ABOUT THIS EXERCISE
For each line below, check for "forwardRef"; give only the total of lines where it occurs.

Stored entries
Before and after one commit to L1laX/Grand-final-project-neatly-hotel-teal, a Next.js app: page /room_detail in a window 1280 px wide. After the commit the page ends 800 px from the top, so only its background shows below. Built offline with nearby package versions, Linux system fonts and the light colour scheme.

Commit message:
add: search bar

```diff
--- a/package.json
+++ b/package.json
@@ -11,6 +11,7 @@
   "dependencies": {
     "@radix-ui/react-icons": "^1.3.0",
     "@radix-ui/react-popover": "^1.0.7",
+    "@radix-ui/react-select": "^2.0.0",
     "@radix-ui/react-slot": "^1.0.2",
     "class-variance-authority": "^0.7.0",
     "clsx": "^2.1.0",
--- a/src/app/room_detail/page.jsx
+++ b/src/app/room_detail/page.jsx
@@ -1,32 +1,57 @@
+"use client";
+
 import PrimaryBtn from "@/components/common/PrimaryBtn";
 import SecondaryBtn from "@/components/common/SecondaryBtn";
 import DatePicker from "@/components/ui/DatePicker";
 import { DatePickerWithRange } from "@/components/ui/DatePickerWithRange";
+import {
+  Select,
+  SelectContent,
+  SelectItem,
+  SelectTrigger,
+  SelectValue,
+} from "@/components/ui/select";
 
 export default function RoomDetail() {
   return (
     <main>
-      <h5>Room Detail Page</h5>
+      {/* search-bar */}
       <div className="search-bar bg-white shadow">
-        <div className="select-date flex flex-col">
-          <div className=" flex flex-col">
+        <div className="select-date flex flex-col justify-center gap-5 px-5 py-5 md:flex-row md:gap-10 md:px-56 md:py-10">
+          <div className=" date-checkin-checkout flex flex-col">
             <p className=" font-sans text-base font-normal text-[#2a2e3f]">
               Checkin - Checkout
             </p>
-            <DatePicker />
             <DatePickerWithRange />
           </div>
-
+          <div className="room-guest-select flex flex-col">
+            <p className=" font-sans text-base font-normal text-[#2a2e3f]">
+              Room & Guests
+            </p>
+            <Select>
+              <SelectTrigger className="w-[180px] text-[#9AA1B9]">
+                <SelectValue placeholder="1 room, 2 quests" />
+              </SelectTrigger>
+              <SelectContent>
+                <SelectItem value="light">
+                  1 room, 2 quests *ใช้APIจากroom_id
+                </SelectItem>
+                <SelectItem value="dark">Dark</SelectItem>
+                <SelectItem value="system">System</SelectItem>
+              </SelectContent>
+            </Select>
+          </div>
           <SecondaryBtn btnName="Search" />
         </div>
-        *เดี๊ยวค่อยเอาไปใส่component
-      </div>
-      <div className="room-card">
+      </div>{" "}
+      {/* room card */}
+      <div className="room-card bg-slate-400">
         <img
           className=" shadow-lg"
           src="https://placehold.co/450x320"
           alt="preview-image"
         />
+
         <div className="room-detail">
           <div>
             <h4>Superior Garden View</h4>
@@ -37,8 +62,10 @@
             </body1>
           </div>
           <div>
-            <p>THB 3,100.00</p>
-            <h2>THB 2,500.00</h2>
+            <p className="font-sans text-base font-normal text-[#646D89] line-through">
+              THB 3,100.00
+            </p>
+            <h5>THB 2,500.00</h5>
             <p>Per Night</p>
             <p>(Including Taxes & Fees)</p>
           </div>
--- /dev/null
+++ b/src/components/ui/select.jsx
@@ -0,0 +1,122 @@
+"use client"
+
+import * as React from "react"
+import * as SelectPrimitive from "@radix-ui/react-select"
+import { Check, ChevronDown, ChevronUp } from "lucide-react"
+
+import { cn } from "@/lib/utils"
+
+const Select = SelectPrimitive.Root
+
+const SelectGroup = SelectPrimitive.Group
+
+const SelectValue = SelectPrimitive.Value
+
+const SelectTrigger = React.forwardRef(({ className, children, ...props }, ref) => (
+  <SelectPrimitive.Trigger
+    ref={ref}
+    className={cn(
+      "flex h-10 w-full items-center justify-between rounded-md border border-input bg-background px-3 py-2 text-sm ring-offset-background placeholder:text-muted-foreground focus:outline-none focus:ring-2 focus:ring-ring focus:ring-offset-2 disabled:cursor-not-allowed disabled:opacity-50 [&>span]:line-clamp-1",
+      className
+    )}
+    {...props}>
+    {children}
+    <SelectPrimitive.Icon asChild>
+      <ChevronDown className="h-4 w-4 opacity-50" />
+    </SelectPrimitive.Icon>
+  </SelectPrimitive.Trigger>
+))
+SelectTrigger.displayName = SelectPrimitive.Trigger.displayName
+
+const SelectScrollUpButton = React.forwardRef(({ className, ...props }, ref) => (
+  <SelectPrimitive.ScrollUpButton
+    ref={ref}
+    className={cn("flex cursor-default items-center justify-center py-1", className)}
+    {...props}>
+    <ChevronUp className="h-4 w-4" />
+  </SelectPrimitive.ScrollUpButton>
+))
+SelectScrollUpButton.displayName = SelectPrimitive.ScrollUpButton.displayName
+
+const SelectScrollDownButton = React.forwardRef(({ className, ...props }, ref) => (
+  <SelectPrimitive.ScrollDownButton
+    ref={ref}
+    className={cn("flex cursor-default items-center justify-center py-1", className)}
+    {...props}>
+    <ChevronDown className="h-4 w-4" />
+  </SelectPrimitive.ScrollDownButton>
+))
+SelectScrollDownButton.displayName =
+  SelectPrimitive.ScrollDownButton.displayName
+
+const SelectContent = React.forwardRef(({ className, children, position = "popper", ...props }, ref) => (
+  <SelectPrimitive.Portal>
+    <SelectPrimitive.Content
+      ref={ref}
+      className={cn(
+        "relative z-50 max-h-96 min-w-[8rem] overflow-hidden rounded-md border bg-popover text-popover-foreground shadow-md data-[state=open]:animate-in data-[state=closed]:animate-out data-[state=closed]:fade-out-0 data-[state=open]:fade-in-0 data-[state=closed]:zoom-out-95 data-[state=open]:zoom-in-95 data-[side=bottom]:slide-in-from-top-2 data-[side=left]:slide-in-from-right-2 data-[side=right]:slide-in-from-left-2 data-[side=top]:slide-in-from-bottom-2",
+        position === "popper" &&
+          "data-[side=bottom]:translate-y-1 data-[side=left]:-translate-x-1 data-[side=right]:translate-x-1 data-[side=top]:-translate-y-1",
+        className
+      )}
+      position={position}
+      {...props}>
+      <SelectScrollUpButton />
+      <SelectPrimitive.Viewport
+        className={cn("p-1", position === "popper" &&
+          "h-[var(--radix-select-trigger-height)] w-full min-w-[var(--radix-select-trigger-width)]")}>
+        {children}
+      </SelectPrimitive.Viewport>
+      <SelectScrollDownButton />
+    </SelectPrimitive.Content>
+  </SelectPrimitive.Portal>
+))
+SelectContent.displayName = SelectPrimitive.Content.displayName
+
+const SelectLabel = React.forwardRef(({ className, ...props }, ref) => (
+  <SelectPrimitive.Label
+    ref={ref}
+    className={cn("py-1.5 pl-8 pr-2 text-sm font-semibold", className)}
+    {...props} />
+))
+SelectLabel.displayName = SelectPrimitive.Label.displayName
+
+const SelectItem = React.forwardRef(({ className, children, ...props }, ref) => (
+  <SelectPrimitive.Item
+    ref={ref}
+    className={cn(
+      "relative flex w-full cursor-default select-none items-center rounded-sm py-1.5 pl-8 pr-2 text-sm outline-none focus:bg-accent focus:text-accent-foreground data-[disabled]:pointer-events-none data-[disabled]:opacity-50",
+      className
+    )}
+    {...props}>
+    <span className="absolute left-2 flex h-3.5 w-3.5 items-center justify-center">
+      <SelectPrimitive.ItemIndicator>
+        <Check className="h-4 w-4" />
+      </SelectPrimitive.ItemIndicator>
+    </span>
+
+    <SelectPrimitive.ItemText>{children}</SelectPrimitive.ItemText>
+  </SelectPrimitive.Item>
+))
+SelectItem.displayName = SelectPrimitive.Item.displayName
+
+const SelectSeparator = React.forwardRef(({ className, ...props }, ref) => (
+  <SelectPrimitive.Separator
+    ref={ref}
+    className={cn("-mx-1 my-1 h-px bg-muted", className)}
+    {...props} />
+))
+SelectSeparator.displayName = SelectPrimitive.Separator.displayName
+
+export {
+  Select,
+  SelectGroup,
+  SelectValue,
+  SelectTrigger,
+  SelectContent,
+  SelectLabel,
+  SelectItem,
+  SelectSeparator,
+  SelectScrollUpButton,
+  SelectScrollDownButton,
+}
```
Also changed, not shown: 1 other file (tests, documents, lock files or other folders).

--

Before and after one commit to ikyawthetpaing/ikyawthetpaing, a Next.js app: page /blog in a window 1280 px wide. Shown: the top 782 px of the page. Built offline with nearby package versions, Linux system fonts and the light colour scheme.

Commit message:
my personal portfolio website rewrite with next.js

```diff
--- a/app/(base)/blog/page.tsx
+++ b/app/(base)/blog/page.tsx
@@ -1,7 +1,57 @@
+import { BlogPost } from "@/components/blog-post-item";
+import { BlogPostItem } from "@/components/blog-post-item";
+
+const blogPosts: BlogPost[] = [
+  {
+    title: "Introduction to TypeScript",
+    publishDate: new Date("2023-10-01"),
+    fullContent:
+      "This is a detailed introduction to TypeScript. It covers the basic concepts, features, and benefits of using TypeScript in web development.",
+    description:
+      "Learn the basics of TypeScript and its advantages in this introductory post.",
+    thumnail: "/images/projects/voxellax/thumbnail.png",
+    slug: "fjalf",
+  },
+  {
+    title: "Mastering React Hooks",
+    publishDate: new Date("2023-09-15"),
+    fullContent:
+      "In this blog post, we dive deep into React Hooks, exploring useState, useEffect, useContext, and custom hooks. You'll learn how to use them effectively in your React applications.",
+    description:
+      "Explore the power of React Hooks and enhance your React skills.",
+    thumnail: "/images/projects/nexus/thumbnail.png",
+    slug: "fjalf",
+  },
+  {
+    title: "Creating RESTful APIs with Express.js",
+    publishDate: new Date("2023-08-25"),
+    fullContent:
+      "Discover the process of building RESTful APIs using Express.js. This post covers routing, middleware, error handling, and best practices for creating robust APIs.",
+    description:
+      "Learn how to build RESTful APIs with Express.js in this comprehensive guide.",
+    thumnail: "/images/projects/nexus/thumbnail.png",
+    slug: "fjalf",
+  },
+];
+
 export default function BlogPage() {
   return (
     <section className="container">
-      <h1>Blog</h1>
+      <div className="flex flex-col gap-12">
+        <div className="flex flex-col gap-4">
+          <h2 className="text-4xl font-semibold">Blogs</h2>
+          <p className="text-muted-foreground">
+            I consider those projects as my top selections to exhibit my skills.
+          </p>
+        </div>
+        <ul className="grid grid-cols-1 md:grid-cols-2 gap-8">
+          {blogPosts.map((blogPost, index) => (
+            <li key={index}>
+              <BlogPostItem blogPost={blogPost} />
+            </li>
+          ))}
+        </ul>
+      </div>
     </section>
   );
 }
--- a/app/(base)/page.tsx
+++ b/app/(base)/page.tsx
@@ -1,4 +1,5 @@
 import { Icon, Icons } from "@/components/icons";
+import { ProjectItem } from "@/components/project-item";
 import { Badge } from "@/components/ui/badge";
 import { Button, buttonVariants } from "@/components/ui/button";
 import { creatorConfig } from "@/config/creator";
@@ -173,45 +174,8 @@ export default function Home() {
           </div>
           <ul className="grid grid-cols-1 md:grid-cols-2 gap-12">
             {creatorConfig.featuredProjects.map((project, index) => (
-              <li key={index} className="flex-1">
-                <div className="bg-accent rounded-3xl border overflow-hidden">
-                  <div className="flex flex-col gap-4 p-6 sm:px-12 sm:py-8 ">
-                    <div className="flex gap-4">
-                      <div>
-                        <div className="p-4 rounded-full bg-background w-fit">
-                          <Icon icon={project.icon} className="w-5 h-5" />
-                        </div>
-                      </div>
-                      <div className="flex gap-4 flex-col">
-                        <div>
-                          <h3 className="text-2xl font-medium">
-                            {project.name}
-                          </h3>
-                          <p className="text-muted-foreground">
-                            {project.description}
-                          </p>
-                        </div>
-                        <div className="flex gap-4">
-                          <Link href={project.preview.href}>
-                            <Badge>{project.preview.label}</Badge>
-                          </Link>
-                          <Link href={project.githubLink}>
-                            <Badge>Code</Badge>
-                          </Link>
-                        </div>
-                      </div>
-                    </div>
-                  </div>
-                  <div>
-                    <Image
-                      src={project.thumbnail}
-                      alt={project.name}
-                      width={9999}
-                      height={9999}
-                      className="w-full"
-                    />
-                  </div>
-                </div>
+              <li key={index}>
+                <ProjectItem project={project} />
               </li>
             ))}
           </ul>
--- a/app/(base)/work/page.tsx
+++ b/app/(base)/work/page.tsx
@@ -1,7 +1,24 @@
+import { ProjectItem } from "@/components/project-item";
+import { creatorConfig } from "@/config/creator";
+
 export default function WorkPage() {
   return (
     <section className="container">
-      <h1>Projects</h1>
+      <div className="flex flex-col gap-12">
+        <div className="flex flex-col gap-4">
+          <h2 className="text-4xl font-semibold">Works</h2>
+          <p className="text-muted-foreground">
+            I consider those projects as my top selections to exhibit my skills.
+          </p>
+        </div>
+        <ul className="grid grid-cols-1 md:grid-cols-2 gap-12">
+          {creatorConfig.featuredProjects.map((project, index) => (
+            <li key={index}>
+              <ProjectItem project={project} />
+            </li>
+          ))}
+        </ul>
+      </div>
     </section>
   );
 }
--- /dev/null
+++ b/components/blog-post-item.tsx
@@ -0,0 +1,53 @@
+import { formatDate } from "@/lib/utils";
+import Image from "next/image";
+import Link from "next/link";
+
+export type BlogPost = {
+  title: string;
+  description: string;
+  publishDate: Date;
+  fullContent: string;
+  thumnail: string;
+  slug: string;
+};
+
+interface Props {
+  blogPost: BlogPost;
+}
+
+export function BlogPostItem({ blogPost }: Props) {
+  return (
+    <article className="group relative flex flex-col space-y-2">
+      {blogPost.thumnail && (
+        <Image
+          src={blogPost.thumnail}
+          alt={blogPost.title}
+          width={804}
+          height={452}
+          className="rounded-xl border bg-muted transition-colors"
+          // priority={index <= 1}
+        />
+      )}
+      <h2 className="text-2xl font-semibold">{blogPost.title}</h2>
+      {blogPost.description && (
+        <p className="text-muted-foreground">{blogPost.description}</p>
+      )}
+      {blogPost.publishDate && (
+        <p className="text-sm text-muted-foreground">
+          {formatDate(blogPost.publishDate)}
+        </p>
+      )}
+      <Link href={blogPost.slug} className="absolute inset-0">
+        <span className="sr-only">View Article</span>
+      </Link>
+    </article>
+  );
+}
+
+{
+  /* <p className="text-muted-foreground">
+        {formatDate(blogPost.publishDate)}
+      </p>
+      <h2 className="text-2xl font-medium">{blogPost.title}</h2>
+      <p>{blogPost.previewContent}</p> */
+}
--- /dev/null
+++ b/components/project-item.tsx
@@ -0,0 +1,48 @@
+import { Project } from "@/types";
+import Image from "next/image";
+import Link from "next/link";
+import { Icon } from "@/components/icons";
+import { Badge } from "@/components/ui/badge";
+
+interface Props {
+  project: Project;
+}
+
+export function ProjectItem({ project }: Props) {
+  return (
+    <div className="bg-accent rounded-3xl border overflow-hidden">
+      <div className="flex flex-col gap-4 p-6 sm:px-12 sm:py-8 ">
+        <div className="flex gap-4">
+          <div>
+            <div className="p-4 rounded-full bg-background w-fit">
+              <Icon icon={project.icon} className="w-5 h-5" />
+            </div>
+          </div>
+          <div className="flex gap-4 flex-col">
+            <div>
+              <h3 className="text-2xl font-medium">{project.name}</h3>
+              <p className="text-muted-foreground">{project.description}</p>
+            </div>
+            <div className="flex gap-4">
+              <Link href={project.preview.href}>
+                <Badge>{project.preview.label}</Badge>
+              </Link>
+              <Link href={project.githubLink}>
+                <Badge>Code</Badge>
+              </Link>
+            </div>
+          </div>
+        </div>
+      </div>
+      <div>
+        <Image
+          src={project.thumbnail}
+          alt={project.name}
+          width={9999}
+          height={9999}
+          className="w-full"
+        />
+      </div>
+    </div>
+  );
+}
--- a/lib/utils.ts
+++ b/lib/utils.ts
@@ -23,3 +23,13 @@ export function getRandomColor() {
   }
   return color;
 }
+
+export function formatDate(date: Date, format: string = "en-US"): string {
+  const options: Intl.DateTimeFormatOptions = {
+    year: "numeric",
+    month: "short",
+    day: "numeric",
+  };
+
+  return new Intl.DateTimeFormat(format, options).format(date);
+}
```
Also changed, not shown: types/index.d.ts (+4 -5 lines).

RESPONSE BOX
7